◆ **What is required**: Tally every line of the records below that includes "hidden", and reply with the total alone.

◆ **Recorded information**:
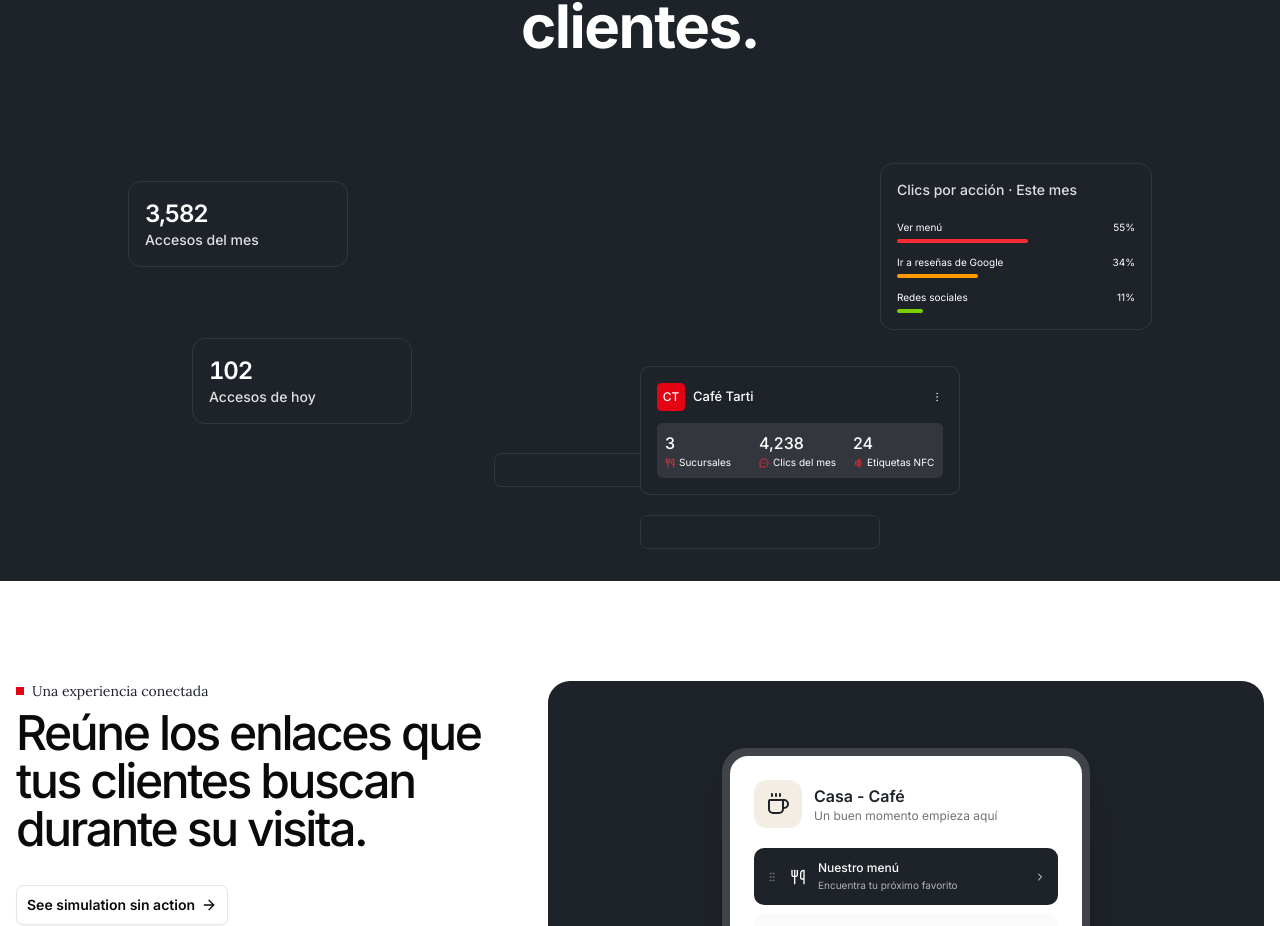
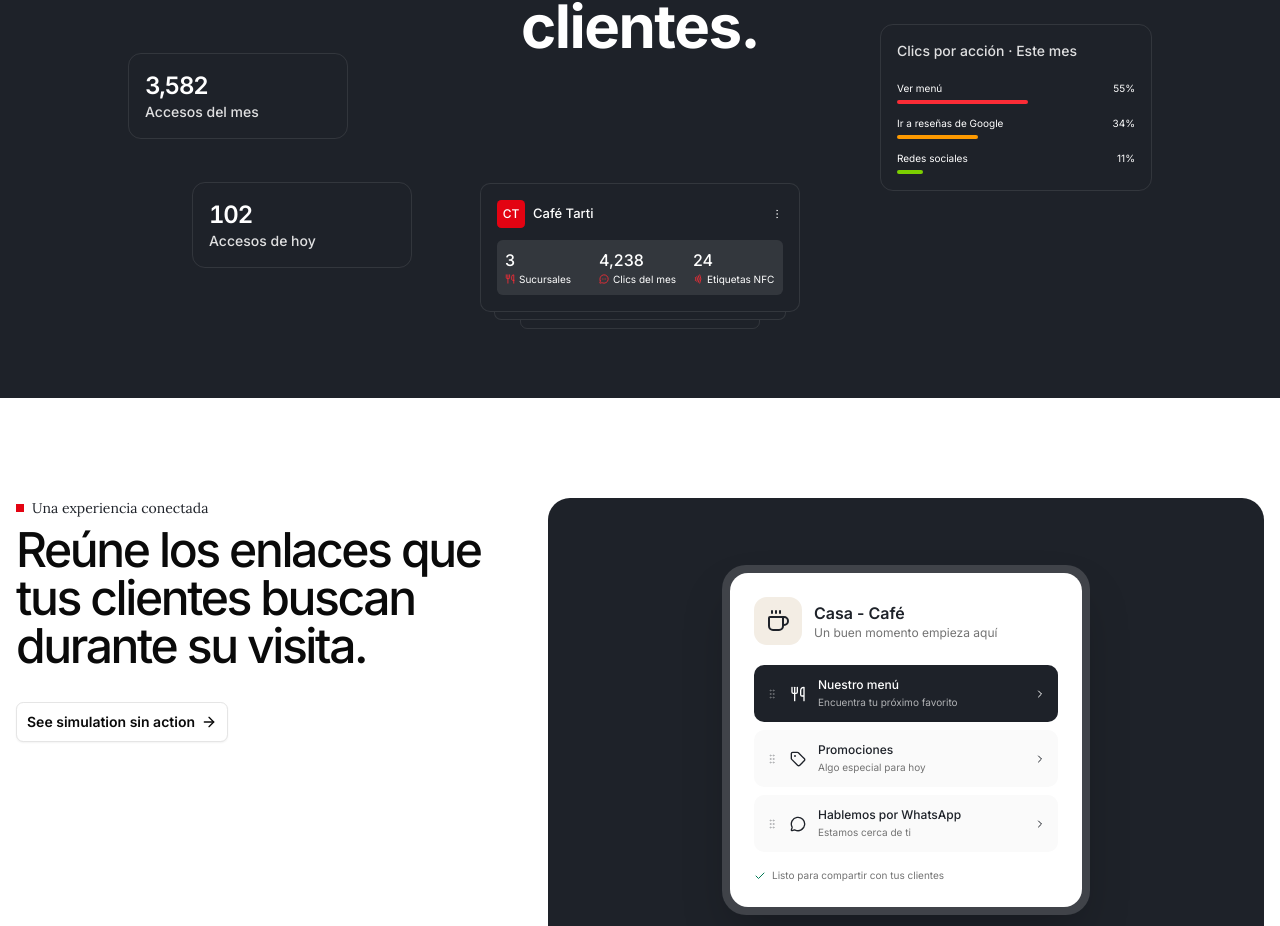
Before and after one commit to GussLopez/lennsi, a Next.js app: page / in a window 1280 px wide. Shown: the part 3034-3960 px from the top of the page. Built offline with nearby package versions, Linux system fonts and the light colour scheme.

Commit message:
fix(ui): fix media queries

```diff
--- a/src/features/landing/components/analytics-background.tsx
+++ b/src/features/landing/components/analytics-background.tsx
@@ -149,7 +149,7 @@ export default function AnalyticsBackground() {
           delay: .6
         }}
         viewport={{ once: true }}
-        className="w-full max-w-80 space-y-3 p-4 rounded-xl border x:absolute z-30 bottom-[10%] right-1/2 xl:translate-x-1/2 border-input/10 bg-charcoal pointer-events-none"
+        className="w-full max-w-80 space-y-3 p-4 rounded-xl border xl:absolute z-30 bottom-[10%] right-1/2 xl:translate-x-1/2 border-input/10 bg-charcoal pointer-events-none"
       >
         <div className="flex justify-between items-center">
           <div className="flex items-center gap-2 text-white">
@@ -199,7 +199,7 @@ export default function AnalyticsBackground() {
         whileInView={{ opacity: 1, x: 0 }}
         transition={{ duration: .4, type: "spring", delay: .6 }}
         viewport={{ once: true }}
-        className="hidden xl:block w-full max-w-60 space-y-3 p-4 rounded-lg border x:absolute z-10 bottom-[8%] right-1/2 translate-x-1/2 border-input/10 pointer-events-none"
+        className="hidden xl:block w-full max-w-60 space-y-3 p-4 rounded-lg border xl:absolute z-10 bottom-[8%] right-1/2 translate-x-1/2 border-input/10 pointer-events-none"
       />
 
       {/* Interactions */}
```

◆ **Task result**: 2